* _TASK DATA_:
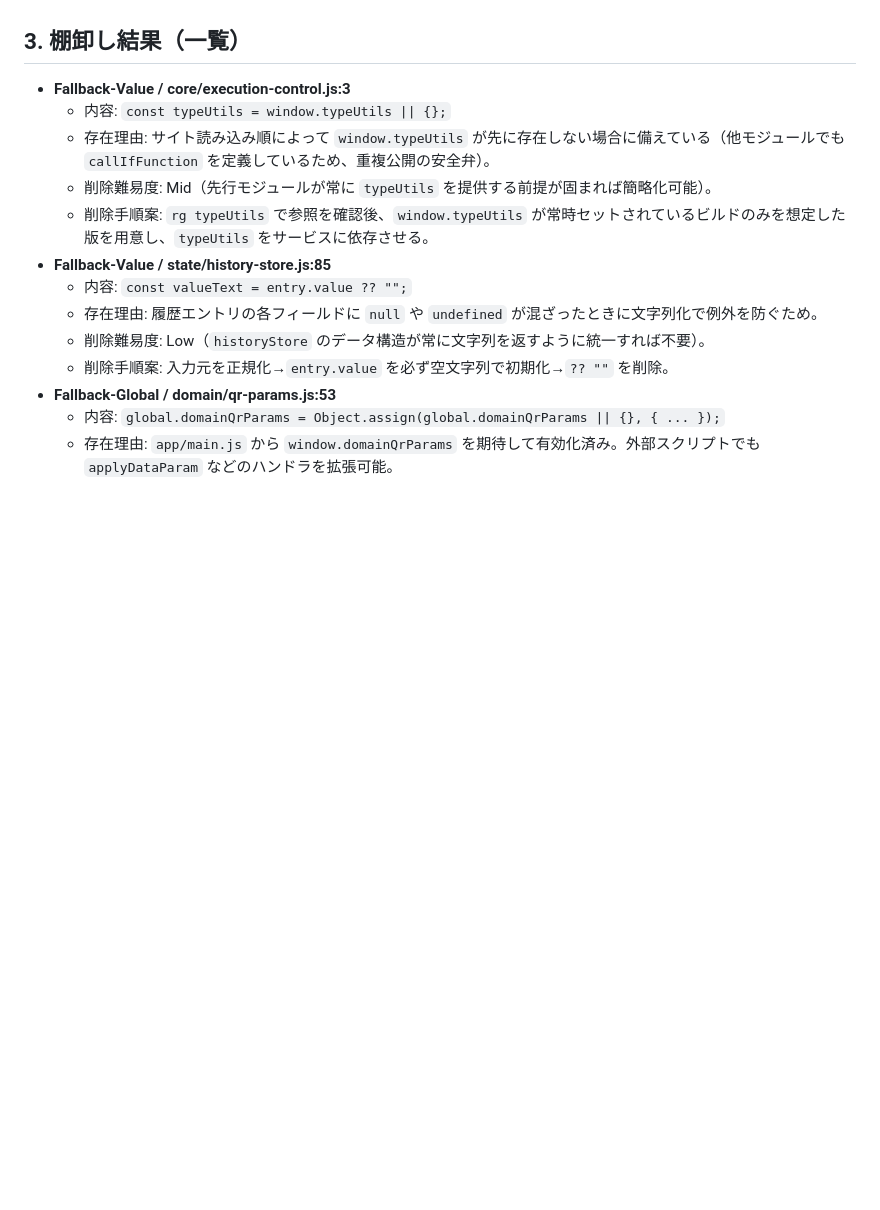
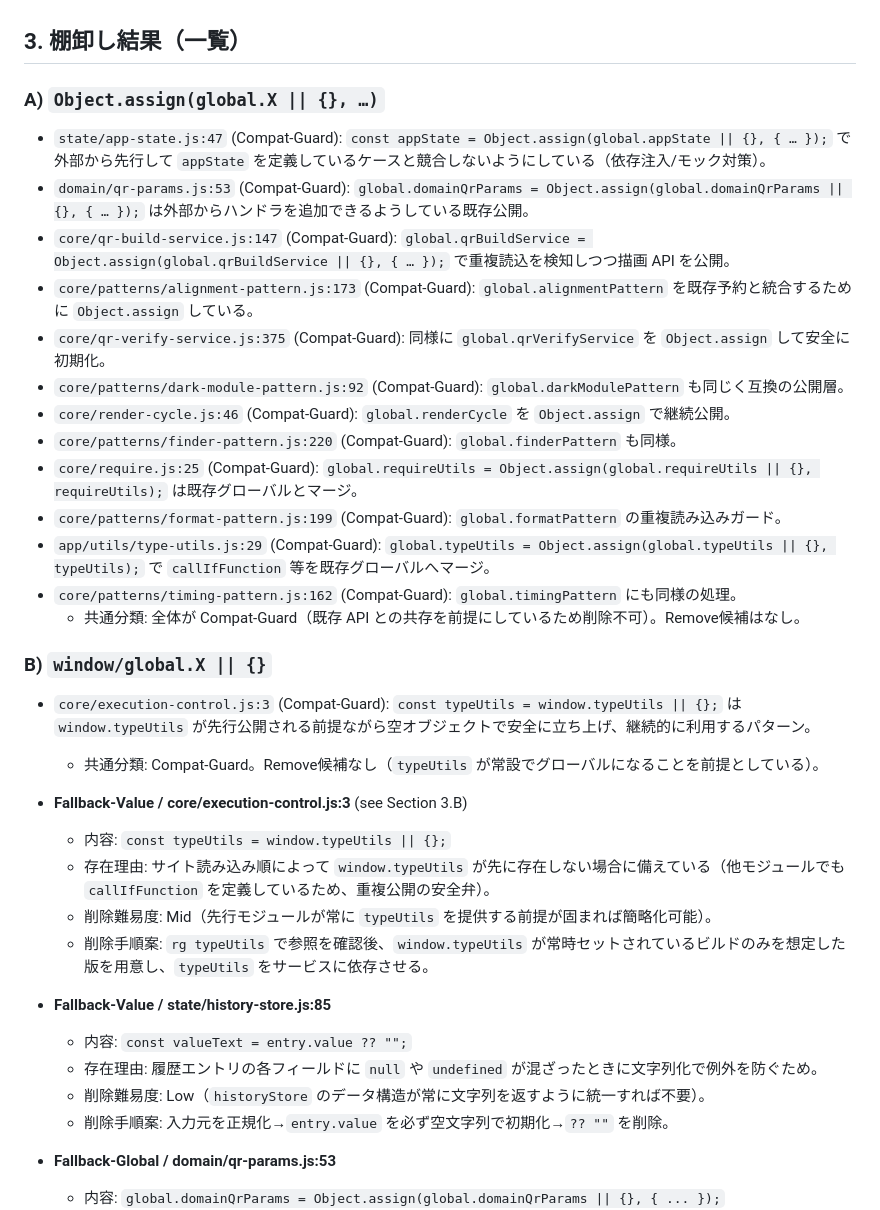
Before and after one commit to starandburn/qrmaker, a Markdown page: docs/fallbacks.md, the part around the change. Drawn GitHub-style; blank space fills up the shorter version.

Commit message:
Docs: フォールバック実装をCompat-Guard分類で整理し削除可否と理由を明確化

```diff
--- a/docs/fallbacks.md
+++ b/docs/fallbacks.md
@@ -12,7 +12,26 @@
 - **Unused**: VSCode でグレーアウトされたエクスポートや `rg` で参照0 が確認できる定義。削除候補として動作に影響が少ない前提で扱います。
 
 ## 3. 棚卸し結果（一覧）
-- **Fallback-Value / core/execution-control.js:3**
+### A) `Object.assign(global.X || {}, …)`
+- `state/app-state.js:47` (Compat-Guard): `const appState = Object.assign(global.appState || {}, { … });` で外部から先行して `appState` を定義しているケースと競合しないようにしている（依存注入/モック対策）。
+- `domain/qr-params.js:53` (Compat-Guard): `global.domainQrParams = Object.assign(global.domainQrParams || {}, { … });` は外部からハンドラを追加できるようしている既存公開。
+- `core/qr-build-service.js:147` (Compat-Guard): `global.qrBuildService = Object.assign(global.qrBuildService || {}, { … });` で重複読込を検知しつつ描画 API を公開。
+- `core/patterns/alignment-pattern.js:173` (Compat-Guard): `global.alignmentPattern` を既存予約と統合するために `Object.assign` している。
+- `core/qr-verify-service.js:375` (Compat-Guard): 同様に `global.qrVerifyService` を `Object.assign` して安全に初期化。
+- `core/patterns/dark-module-pattern.js:92` (Compat-Guard): `global.darkModulePattern` も同じく互換の公開層。
+- `core/render-cycle.js:46` (Compat-Guard): `global.renderCycle` を `Object.assign` で継続公開。
+- `core/patterns/finder-pattern.js:220` (Compat-Guard): `global.finderPattern` も同様。
+- `core/require.js:25` (Compat-Guard): `global.requireUtils = Object.assign(global.requireUtils || {}, requireUtils);` は既存グローバルとマージ。
+- `core/patterns/format-pattern.js:199` (Compat-Guard): `global.formatPattern` の重複読み込みガード。
+- `app/utils/type-utils.js:29` (Compat-Guard): `global.typeUtils = Object.assign(global.typeUtils || {}, typeUtils);` で `callIfFunction` 等を既存グローバルへマージ。
+- `core/patterns/timing-pattern.js:162` (Compat-Guard): `global.timingPattern` にも同様の処理。
+  - 共通分類: 全体が Compat-Guard（既存 API との共存を前提にしているため削除不可）。Remove候補はなし。
+
+### B) `window/global.X || {}`
+- `core/execution-control.js:3` (Compat-Guard): `const typeUtils = window.typeUtils || {};` は `window.typeUtils` が先行公開される前提ながら空オブジェクトで安全に立ち上げ、継続的に利用するパターン。
+  - 共通分類: Compat-Guard。Remove候補なし（`typeUtils` が常設でグローバルになることを前提としている）。
+
+- **Fallback-Value / core/execution-control.js:3** (see Section 3.B)
   - 内容: `const typeUtils = window.typeUtils || {};`
   - 存在理由: サイト読み込み順によって `window.typeUtils` が先に存在しない場合に備えている（他モジュールでも `callIfFunction` を定義しているため、重複公開の安全弁）。
   - 削除難易度: Mid（先行モジュールが常に `typeUtils` を提供する前提が固まれば簡略化可能）。
```
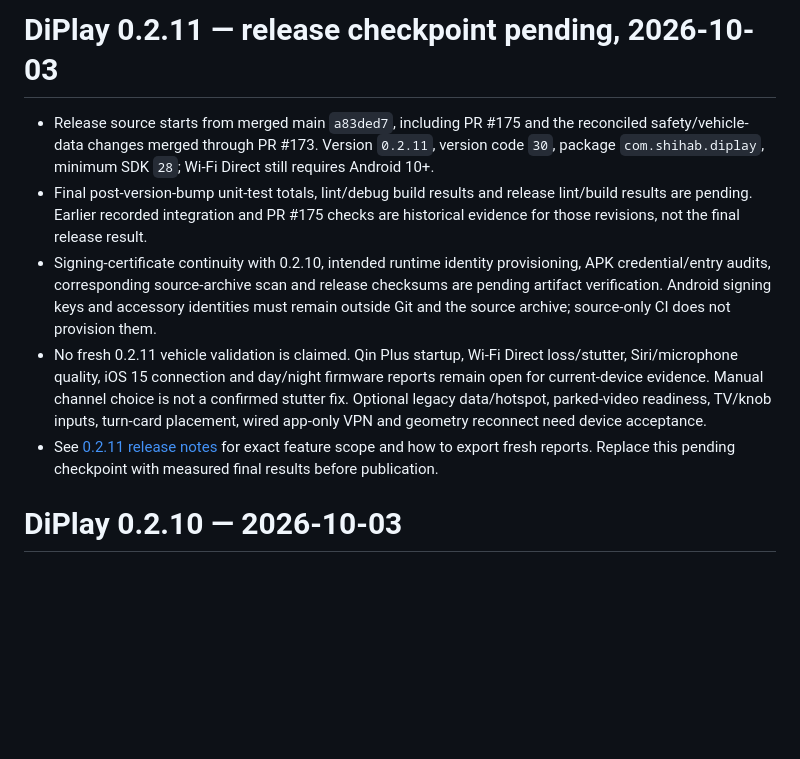
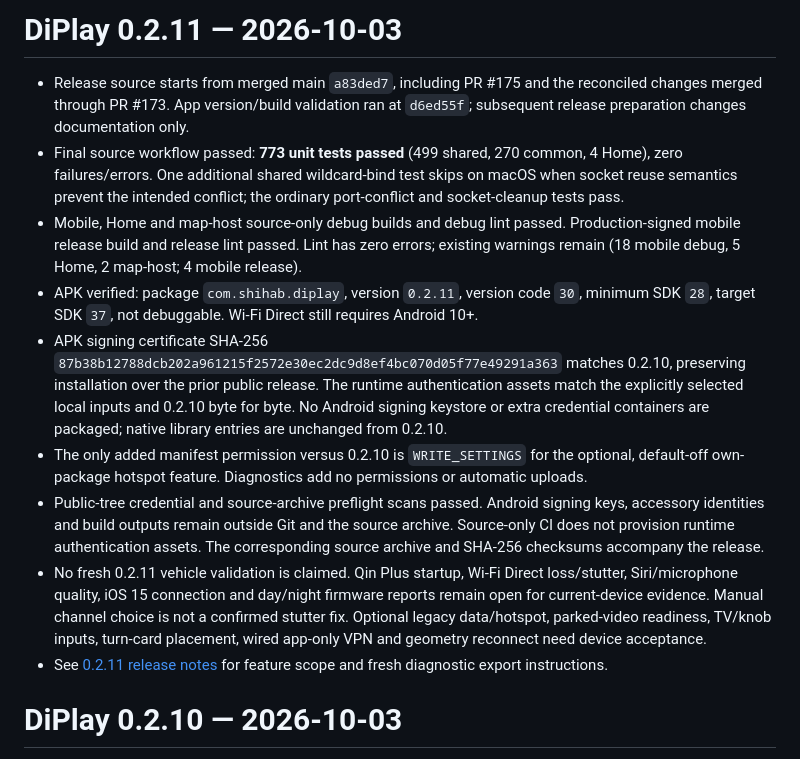
Before and after one commit to Huozzzy/DiPlay-Leapmotor-C10, a Markdown page: docs/VALIDATION.md, the part around the change. GitHub-like rendering; blank space fills up the shorter version.

Commit message:
Record verified DiPlay 0.2.11 release validation

```diff
--- a/docs/VALIDATION.md
+++ b/docs/VALIDATION.md
@@ -1,10 +1,14 @@
-# DiPlay 0.2.11 — release checkpoint pending, 2026-10-03
+# DiPlay 0.2.11 — 2026-10-03
 
-- Release source starts from merged main `a83ded7`, including PR #175 and the reconciled safety/vehicle-data changes merged through PR #173. Version `0.2.11`, version code `30`, package `com.shihab.diplay`, minimum SDK `28`; Wi-Fi Direct still requires Android 10+.
-- Final post-version-bump unit-test totals, lint/debug build results and release lint/build results are pending. Earlier recorded integration and PR #175 checks are historical evidence for those revisions, not the final release result.
-- Signing-certificate continuity with 0.2.10, intended runtime identity provisioning, APK credential/entry audits, corresponding source-archive scan and release checksums are pending artifact verification. Android signing keys and accessory identities must remain outside Git and the source archive; source-only CI does not provision them.
+- Release source starts from merged main `a83ded7`, including PR #175 and the reconciled changes merged through PR #173. App version/build validation ran at `d6ed55f`; subsequent release preparation changes documentation only.
+- Final source workflow passed: **773 unit tests passed** (499 shared, 270 common, 4 Home), zero failures/errors. One additional shared wildcard-bind test skips on macOS when socket reuse semantics prevent the intended conflict; the ordinary port-conflict and socket-cleanup tests pass.
+- Mobile, Home and map-host source-only debug builds and debug lint passed. Production-signed mobile release build and release lint passed. Lint has zero errors; existing warnings remain (18 mobile debug, 5 Home, 2 map-host; 4 mobile release).
+- APK verified: package `com.shihab.diplay`, version `0.2.11`, version code `30`, minimum SDK `28`, target SDK `37`, not debuggable. Wi-Fi Direct still requires Android 10+.
+- APK signing certificate SHA-256 `87b38b12788dcb202a961215f2572e30ec2dc9d8ef4bc070d05f77e49291a363` matches 0.2.10, preserving installation over the prior public release. The runtime authentication assets match the explicitly selected local inputs and 0.2.10 byte for byte. No Android signing keystore or extra credential containers are packaged; native library entries are unchanged from 0.2.10.
+- The only added manifest permission versus 0.2.10 is `WRITE_SETTINGS` for the optional, default-off own-package hotspot feature. Diagnostics add no permissions or automatic uploads.
+- Public-tree credential and source-archive preflight scans passed. Android signing keys, accessory identities and build outputs remain outside Git and the source archive. Source-only CI does not provision runtime authentication assets. The corresponding source archive and SHA-256 checksums accompany the release.
 - No fresh 0.2.11 vehicle validation is claimed. Qin Plus startup, Wi-Fi Direct loss/stutter, Siri/microphone quality, iOS 15 connection and day/night firmware reports remain open for current-device evidence. Manual channel choice is not a confirmed stutter fix. Optional legacy data/hotspot, parked-video readiness, TV/knob inputs, turn-card placement, wired app-only VPN and geometry reconnect need device acceptance.
-- See [0.2.11 release notes](RELEASE-NOTES-0.2.11.md) for exact feature scope and how to export fresh reports. Replace this pending checkpoint with measured final results before publication.
+- See [0.2.11 release notes](RELEASE-NOTES-0.2.11.md) for feature scope and fresh diagnostic export instructions.
 
 # DiPlay 0.2.10 — 2026-10-03
 
```
Also changed, not shown: docs/RELEASE-NOTES-0.2.11.md (+2 -2 lines).
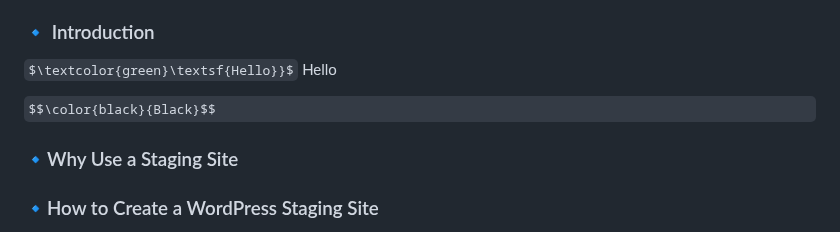
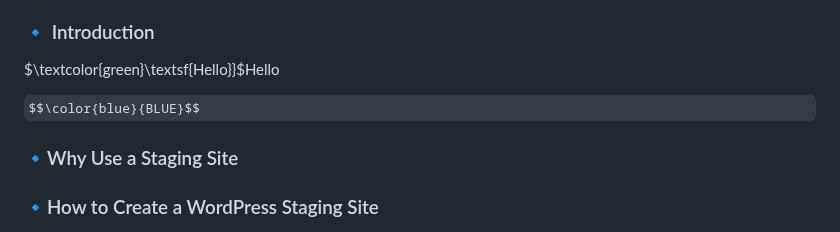
Before and after one commit to gleicht/ReviewDemo.github.io, a Markdown page: README.md, the part around the change. GitHub-like rendering; some formulas as TeX source.

```diff
--- a/README.md
+++ b/README.md
@@ -22,9 +22,9 @@ _**UW technical writing class => 310**_
 
 ### &#x1F539; Introduction
 
-$\textcolor{green}\textsf{Hello}}$ Hello
+$\textcolor{green}\textsf{Hello}}$Hello
 
-$$\color{black}{Black}$$
+$$\color{blue}{BLUE}$$
 
 
 
```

* _WORK REQUIRED_: Reproduce all entries above exactly, minus the images.

* _WRITTEN SOLUTION_:
Before and after one commit to starandburn/qrmaker, a Markdown page: docs/fallbacks.md, the part around the change. Drawn GitHub-style; blank space fills up the shorter version.

Commit message:
Docs: フォールバック実装をCompat-Guard分類で整理し削除可否と理由を明確化

```diff
--- a/docs/fallbacks.md
+++ b/docs/fallbacks.md
@@ -12,7 +12,26 @@
 - **Unused**: VSCode でグレーアウトされたエクスポートや `rg` で参照0 が確認できる定義。削除候補として動作に影響が少ない前提で扱います。
 
 ## 3. 棚卸し結果（一覧）
-- **Fallback-Value / core/execution-control.js:3**
+### A) `Object.assign(global.X || {}, …)`
+- `state/app-state.js:47` (Compat-Guard): `const appState = Object.assign(global.appState || {}, { … });` で外部から先行して `appState` を定義しているケースと競合しないようにしている（依存注入/モック対策）。
+- `domain/qr-params.js:53` (Compat-Guard): `global.domainQrParams = Object.assign(global.domainQrParams || {}, { … });` は外部からハンドラを追加できるようしている既存公開。
+- `core/qr-build-service.js:147` (Compat-Guard): `global.qrBuildService = Object.assign(global.qrBuildService || {}, { … });` で重複読込を検知しつつ描画 API を公開。
+- `core/patterns/alignment-pattern.js:173` (Compat-Guard): `global.alignmentPattern` を既存予約と統合するために `Object.assign` している。
+- `core/qr-verify-service.js:375` (Compat-Guard): 同様に `global.qrVerifyService` を `Object.assign` して安全に初期化。
+- `core/patterns/dark-module-pattern.js:92` (Compat-Guard): `global.darkModulePattern` も同じく互換の公開層。
+- `core/render-cycle.js:46` (Compat-Guard): `global.renderCycle` を `Object.assign` で継続公開。
+- `core/patterns/finder-pattern.js:220` (Compat-Guard): `global.finderPattern` も同様。
+- `core/require.js:25` (Compat-Guard): `global.requireUtils = Object.assign(global.requireUtils || {}, requireUtils);` は既存グローバルとマージ。
+- `core/patterns/format-pattern.js:199` (Compat-Guard): `global.formatPattern` の重複読み込みガード。
+- `app/utils/type-utils.js:29` (Compat-Guard): `global.typeUtils = Object.assign(global.typeUtils || {}, typeUtils);` で `callIfFunction` 等を既存グローバルへマージ。
+- `core/patterns/timing-pattern.js:162` (Compat-Guard): `global.timingPattern` にも同様の処理。
+  - 共通分類: 全体が Compat-Guard（既存 API との共存を前提にしているため削除不可）。Remove候補はなし。
+
+### B) `window/global.X || {}`
+- `core/execution-control.js:3` (Compat-Guard): `const typeUtils = window.typeUtils || {};` は `window.typeUtils` が先行公開される前提ながら空オブジェクトで安全に立ち上げ、継続的に利用するパターン。
+  - 共通分類: Compat-Guard。Remove候補なし（`typeUtils` が常設でグローバルになることを前提としている）。
+
+- **Fallback-Value / core/execution-control.js:3** (see Section 3.B)
   - 内容: `const typeUtils = window.typeUtils || {};`
   - 存在理由: サイト読み込み順によって `window.typeUtils` が先に存在しない場合に備えている（他モジュールでも `callIfFunction` を定義しているため、重複公開の安全弁）。
   - 削除難易度: Mid（先行モジュールが常に `typeUtils` を提供する前提が固まれば簡略化可能）。
```
Before and after one commit to Huozzzy/DiPlay-Leapmotor-C10, a Markdown page: docs/VALIDATION.md, the part around the change. GitHub-like rendering; blank space fills up the shorter version.

Commit message:
Record verified DiPlay 0.2.11 release validation

```diff
--- a/docs/VALIDATION.md
+++ b/docs/VALIDATION.md
@@ -1,10 +1,14 @@
-# DiPlay 0.2.11 — release checkpoint pending, 2026-10-03
+# DiPlay 0.2.11 — 2026-10-03
 
-- Release source starts from merged main `a83ded7`, including PR #175 and the reconciled safety/vehicle-data changes merged through PR #173. Version `0.2.11`, version code `30`, package `com.shihab.diplay`, minimum SDK `28`; Wi-Fi Direct still requires Android 10+.
-- Final post-version-bump unit-test totals, lint/debug build results and release lint/build results are pending. Earlier recorded integration and PR #175 checks are historical evidence for those revisions, not the final release result.
-- Signing-certificate continuity with 0.2.10, intended runtime identity provisioning, APK credential/entry audits, corresponding source-archive scan and release checksums are pending artifact verification. Android signing keys and accessory identities must remain outside Git and the source archive; source-only CI does not provision them.
+- Release source starts from merged main `a83ded7`, including PR #175 and the reconciled changes merged through PR #173. App version/build validation ran at `d6ed55f`; subsequent release preparation changes documentation only.
+- Final source workflow passed: **773 unit tests passed** (499 shared, 270 common, 4 Home), zero failures/errors. One additional shared wildcard-bind test skips on macOS when socket reuse semantics prevent the intended conflict; the ordinary port-conflict and socket-cleanup tests pass.
+- Mobile, Home and map-host source-only debug builds and debug lint passed. Production-signed mobile release build and release lint passed. Lint has zero errors; existing warnings remain (18 mobile debug, 5 Home, 2 map-host; 4 mobile release).
+- APK verified: package `com.shihab.diplay`, version `0.2.11`, version code `30`, minimum SDK `28`, target SDK `37`, not debuggable. Wi-Fi Direct still requires Android 10+.
+- APK signing certificate SHA-256 `87b38b12788dcb202a961215f2572e30ec2dc9d8ef4bc070d05f77e49291a363` matches 0.2.10, preserving installation over the prior public release. The runtime authentication assets match the explicitly selected local inputs and 0.2.10 byte for byte. No Android signing keystore or extra credential containers are packaged; native library entries are unchanged from 0.2.10.
+- The only added manifest permission versus 0.2.10 is `WRITE_SETTINGS` for the optional, default-off own-package hotspot feature. Diagnostics add no permissions or automatic uploads.
+- Public-tree credential and source-archive preflight scans passed. Android signing keys, accessory identities and build outputs remain outside Git and the source archive. Source-only CI does not provision runtime authentication assets. The corresponding source archive and SHA-256 checksums accompany the release.
 - No fresh 0.2.11 vehicle validation is claimed. Qin Plus startup, Wi-Fi Direct loss/stutter, Siri/microphone quality, iOS 15 connection and day/night firmware reports remain open for current-device evidence. Manual channel choice is not a confirmed stutter fix. Optional legacy data/hotspot, parked-video readiness, TV/knob inputs, turn-card placement, wired app-only VPN and geometry reconnect need device acceptance.
-- See [0.2.11 release notes](RELEASE-NOTES-0.2.11.md) for exact feature scope and how to export fresh reports. Replace this pending checkpoint with measured final results before publication.
+- See [0.2.11 release notes](RELEASE-NOTES-0.2.11.md) for feature scope and fresh diagnostic export instructions.
 
 # DiPlay 0.2.10 — 2026-10-03
 
```
Also changed, not shown: docs/RELEASE-NOTES-0.2.11.md (+2 -2 lines).
Before and after one commit to gleicht/ReviewDemo.github.io, a Markdown page: README.md, the part around the change. GitHub-like rendering; some formulas as TeX source.

```diff
--- a/README.md
+++ b/README.md
@@ -22,9 +22,9 @@ _**UW technical writing class => 310**_
 
 ### &#x1F539; Introduction
 
-$\textcolor{green}\textsf{Hello}}$ Hello
+$\textcolor{green}\textsf{Hello}}$Hello
 
-$$\color{black}{Black}$$
+$$\color{blue}{BLUE}$$
 
 
 
```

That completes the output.